Dressed only in his boxer shorts, Okene sat on the mattresses and waited for help. But the thought of being rescued seemed remote. So Okene, a follower of Jesus, started to pray the Psalms: “Oh, God, by your name, save me,” and “The Lord sustains my life.” Okene told reporters, “I started calling on the name of God . . . reminiscing on the verses I read before I slept. I read the Bible from Psalms 54 to 92. My wife had sent me the verses to read that night when she called me before I went to bed.”
Harrison Okene discovered

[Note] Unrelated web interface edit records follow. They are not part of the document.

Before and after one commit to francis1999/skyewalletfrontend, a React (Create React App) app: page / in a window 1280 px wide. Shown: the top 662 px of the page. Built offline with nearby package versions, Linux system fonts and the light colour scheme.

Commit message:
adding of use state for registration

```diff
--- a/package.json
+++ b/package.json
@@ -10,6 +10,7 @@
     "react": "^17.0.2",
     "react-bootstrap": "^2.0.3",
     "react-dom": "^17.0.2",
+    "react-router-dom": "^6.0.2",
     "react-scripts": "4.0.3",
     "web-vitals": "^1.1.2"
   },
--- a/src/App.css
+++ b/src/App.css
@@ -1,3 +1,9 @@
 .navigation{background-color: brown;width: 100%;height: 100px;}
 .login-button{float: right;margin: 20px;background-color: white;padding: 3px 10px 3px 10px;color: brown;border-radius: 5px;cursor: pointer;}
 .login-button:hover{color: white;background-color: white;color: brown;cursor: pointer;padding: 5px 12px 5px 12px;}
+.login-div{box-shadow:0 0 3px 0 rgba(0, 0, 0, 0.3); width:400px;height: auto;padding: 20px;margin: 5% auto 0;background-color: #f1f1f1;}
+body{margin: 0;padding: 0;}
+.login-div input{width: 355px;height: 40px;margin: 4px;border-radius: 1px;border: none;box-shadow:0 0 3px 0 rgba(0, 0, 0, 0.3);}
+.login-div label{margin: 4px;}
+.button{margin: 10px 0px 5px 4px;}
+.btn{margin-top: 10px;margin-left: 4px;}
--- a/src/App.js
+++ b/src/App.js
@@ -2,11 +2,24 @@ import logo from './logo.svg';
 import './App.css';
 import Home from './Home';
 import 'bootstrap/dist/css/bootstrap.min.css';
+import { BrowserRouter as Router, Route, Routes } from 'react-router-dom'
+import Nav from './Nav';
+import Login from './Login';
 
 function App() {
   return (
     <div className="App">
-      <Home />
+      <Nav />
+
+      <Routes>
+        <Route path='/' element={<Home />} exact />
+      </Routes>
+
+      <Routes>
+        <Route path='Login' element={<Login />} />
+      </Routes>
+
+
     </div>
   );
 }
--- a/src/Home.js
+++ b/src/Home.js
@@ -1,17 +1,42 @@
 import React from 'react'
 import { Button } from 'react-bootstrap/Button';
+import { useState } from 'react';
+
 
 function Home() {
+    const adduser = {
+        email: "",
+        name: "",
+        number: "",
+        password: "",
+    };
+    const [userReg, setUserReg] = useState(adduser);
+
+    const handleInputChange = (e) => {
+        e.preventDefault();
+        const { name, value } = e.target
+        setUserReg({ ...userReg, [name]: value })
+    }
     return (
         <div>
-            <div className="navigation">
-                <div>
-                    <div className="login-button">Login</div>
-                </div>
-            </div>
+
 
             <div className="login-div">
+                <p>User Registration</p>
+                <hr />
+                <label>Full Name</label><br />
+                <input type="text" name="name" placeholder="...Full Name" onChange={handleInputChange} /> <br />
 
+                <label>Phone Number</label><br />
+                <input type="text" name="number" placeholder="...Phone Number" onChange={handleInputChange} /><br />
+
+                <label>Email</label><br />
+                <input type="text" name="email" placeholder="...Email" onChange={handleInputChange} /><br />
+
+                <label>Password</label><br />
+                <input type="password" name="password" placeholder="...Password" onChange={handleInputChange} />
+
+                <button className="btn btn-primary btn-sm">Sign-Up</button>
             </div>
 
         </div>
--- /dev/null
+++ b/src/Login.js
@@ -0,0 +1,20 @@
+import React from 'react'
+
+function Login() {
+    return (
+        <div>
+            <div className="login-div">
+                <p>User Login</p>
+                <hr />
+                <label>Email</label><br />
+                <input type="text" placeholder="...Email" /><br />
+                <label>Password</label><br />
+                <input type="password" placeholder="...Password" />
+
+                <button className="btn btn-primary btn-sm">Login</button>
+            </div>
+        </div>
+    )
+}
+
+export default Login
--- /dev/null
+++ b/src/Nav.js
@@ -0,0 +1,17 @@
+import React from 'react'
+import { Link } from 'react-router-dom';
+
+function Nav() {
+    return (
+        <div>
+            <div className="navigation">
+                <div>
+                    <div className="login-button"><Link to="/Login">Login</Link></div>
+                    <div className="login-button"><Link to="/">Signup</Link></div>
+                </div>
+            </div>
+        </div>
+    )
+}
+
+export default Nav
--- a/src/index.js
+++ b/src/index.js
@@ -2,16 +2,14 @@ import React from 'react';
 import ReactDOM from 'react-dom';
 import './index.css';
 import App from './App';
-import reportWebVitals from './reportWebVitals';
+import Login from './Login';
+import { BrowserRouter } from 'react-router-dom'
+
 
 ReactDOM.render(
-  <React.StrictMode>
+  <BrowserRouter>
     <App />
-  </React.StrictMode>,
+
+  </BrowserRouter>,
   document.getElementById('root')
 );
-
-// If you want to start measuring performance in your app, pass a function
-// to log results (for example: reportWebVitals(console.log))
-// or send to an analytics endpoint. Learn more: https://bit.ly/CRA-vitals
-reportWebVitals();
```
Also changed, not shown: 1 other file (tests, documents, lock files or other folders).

Two-and-a-half days later, Okene was certain the rest of the eleven-man crew had drowned and that he would also drown. Then he heard the sound of rescuers and started banging on the steel walls of his cabin with a hammer. The Dutch divers who found him couldn't believe their eyes. As they reached out for a hand of a man they assumed was dead, the hand grabbed theirs.

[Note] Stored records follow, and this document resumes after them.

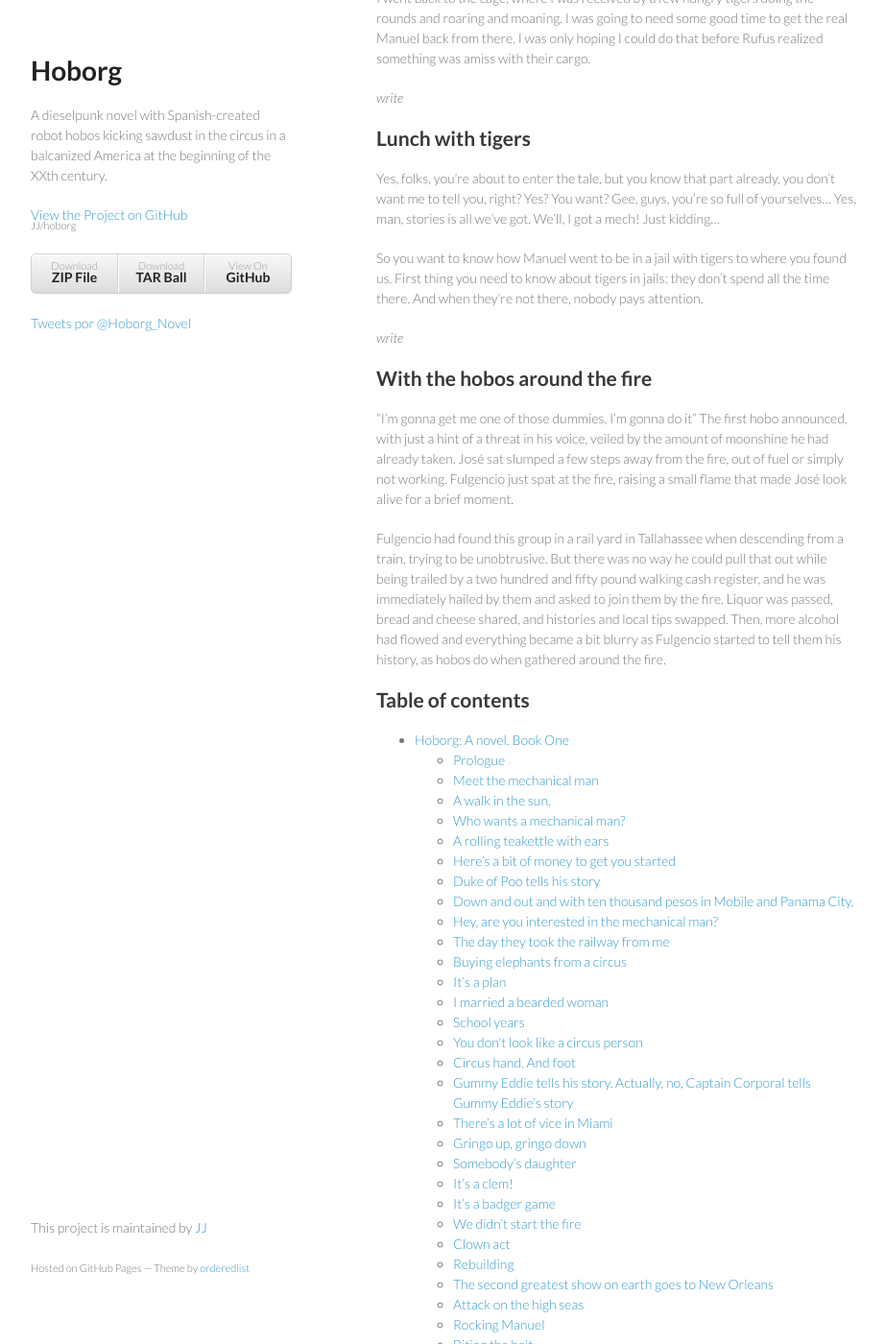
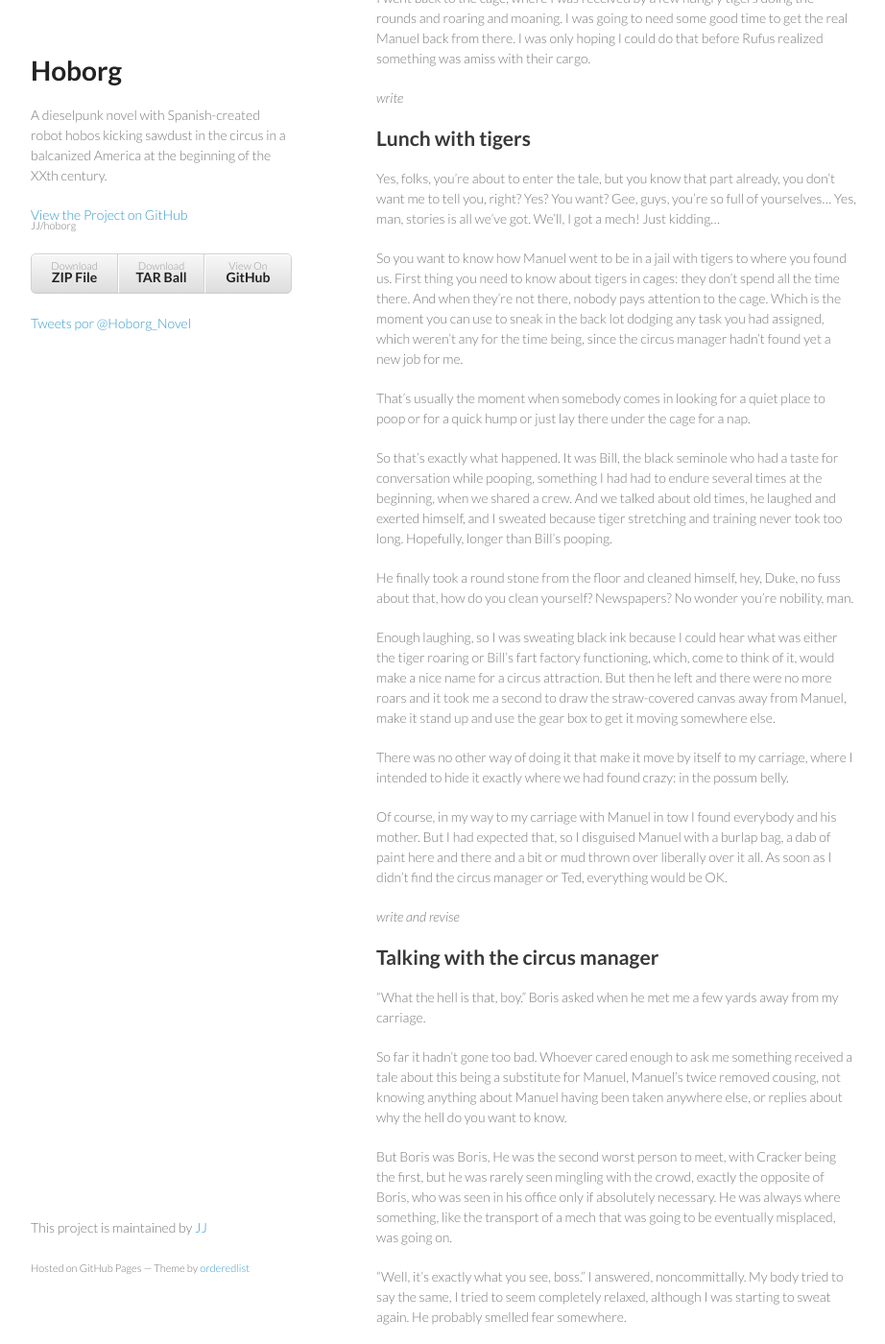
Before and after one commit to JJ/hoborg, a Jekyll site: the page built from text/text.md, in a window 1280 px wide and 1400 px high, scrolled down 44826 px. Shown: the whole window at 96% size, without its empty margins (178-1100 px from the left). Built offline with Jekyll 4.4.1, drawn with Linux system fonts in a browser that asks for light colours; comment, search, counter and statistics services are not loaded; some of the changed text lies outside the part shown.

Commit message:
Sync text/text.md from master to gh-pages

```diff
--- a/text/text.md
+++ b/text/text.md
@@ -2517,10 +2517,111 @@ got. We'll, I got a mech! Just kidding...
 
 So you want to know how Manuel went to be in a jail with tigers to
 where you found us. First thing you need to know about tigers in
-jails: they don't spend all the time there. And when they're not
-there, nobody pays attention.
-
-*write*
+cages: they don't spend all the time there. And when they're not
+there, nobody pays attention to the cage. Which is the moment you can
+use to sneak in the back lot dodging any task you had assigned, which
+weren't any for the time being, since the circus manager hadn't found
+yet a new job for me.
+
+That's usually the moment when somebody comes in looking for a quiet
+place to poop or for a quick hump or just lay there under the cage for
+a nap.
+
+So that's exactly what happened. It was Bill, the black seminole who
+had a taste for conversation while pooping, something I had had to
+endure several times at the beginning, when we shared a crew. And we
+talked about old times, he laughed and exerted himself, and I sweated
+because tiger stretching and training never took too long. Hopefully,
+longer than Bill's pooping.
+
+He finally took a round stone from the floor and cleaned himself, hey,
+Duke, no fuss about that, how do you clean yourself? Newspapers? No
+wonder you're nobility, man.
+
+Enough laughing, so I was sweating black ink because I could hear what
+was either the tiger roaring or Bill's fart factory functioning,
+which, come to think of it, would make a nice name for a circus
+attraction. But then he left and there were no more roars and it took
+me a second to draw the straw-covered canvas away from Manuel, make it
+stand up and use the gear box to get it moving somewhere else.
+
+There was no other way of doing it that make it move by itself to my
+carriage, where I intended to hide it exactly where we had found
+crazy: in the possum belly.
+
+Of course, in my way to my carriage with Manuel in tow I found
+everybody and his mother. But I had expected that, so I disguised
+Manuel with a burlap bag, a dab of paint here and there and a bit or
+mud thrown over liberally over it all. As soon as I didn't find the
+circus manager or Ted, everything would be OK.
+
+*write and revise*
+
+Talking with the circus manager
+-----------------------------------------------
+
+"What the hell is that, boy." Boris asked when he met me a few yards
+away from my carriage.
+
+So far it hadn't gone too bad. Whoever cared enough to ask me
+something received a tale about this being a substitute for Manuel,
+Manuel's twice removed cousing, not knowing anything about Manuel
+having been taken anywhere else, or replies about why the hell do you
+want to know.
+
+But Boris was Boris, He was the second worst person to meet, with
+Cracker being the first, but he was rarely seen mingling with the
+crowd, exactly the opposite of Boris, who was seen in his office only
+if absolutely necessary. He was always where something, like the
+transport of a mech that was going to be eventually misplaced, was
+going on.
+
+"Well, it's exactly what you see, boss." I answered,
+noncommittally. My body tried to say the same, I tried to seem
+completely relaxed, although I was starting to sweat again. He
+probably smelled fear somewhere.
+
+"So, it's... Manuel's poor cousin." He said, after pausing a few
+heartbeats.
+
+"Exactly!" I answered happily, and turned to continue walking.  But he
+was again at it.
+
+"But where did you get it?" He was frowning, and that was not good. It
+wasn't good either that people were starting to notice us on the back
+lot and were starting to gather around.
+
+"Me? I didn't, it was just there, so..."
+
+"Where do you mean?"
+
+I haven't gone so far as to invent a whole story. So I started to make
+it dance, moving one of the wheels at the same time it spun one of the
+arms. The pebbles on the ground made its head bob. Somebody started to
+beat his feet and clap their hands, yes, the first mechanical jig in
+history. Do you want me to show how I did it?
+
+Forget about it
+----------------------
+
+Do you remember what I was talking about? Yes, Manuel and something or
+other about it, right? The manager left me alone, although he didn't
+seem amused. He was probably busy or something, but he left me alone
+witht he rest of the small crowd that had gathered. Which, when I
+stopped the show, were also on their way to something more interesting
+or their duties, whatever came first.
+
+Sometimes the easiest way fo hide somethign is to show it in plain
+sight. But you don't have to push it too far: in a while it was in the
+possum belly of my carriage, something he did largely by himself by
+catching the beam under the carriage belly and pulling himself up. I
+covered it with lots of stuff, ropes, cabling, and anything I could
+find there. The platform was sagging due to weight. It probably
+couldn't stand a long trip, but I intended to alight it as soon as I
+possibly could.
+
+*revise and write*
+
 
 With the hobos around the fire
 --------------
```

To this day, Okene believes his rescue after 72 hours underwater was the result of divine deliverance. He told a Nigerian newspaper, “The rest of my life is not enough to thank God for this wonder. It is incredible.”
I read that story not long after studying the book of Jonah and I saw immediate parallels. As many of you know, Jonah is the story of a prodigal prophet. In chapter one he runs from God, but in chapter two he runs into God, “And the Lord appointed a great fish to swallow up Jonah. And Jonah was in the belly of the fish three days and three nights” (1:17).
The belly of a fish is not a great place to live, but it is a great place to learn. Sloshing around in the gastric juices, saltwater and seaweed, Jonah received Divine discipline in the darkness.
For 72 hours, Jonah was allowed to reap what he had sowed. The fish was not only God’s prison and God’s passage for his prophet, but it was also his prayer closet. In chapter two, Jonah learned how to pray while in a whale of a mess. “Then Jonah prayed to the Lord his God from the belly of the fish, saying, “I called out to the Lord, out of my distress, and he answered me; out of the belly of Sheol I cried and you heard my voice” (2:1-2).
As you examine the rest of his prayer, you’ll quickly notice that Jonah quotes copiously from the Psalms. He was saturated in the Scriptures and alludes to ten Psalms in his distress. Which speaks to us of the value of hiding God’s Word in our hearts.
Two castaways—Jonah and Harrison Okene, survived their darkest moments by leaning on God’s Word. What about you? Do you have any of God’s Word stored up in your heart for such a desperate time? Chances are when and if a moment like that arises you won’t have time to access a Bible. Calamity seldom gives a heads up before it strikes. The best time to prepare for hard times is now and the best way is store up God’s Word so we will have something sturdy to hold on to when everything is topsy-turvy. -DM
 Liz Klimas, “Watch the Incredible Moment Divers Inspecting Capsized Ship Find a Man Alive After Nearly 3 Days,” The Blaze, 2 December 2013 <http://www.theblaze.com/news/2013/12/02/watch-the-incredible-moment-divers-inspecting-capsized-ship-find-man-alive-after-nearly-3-days/>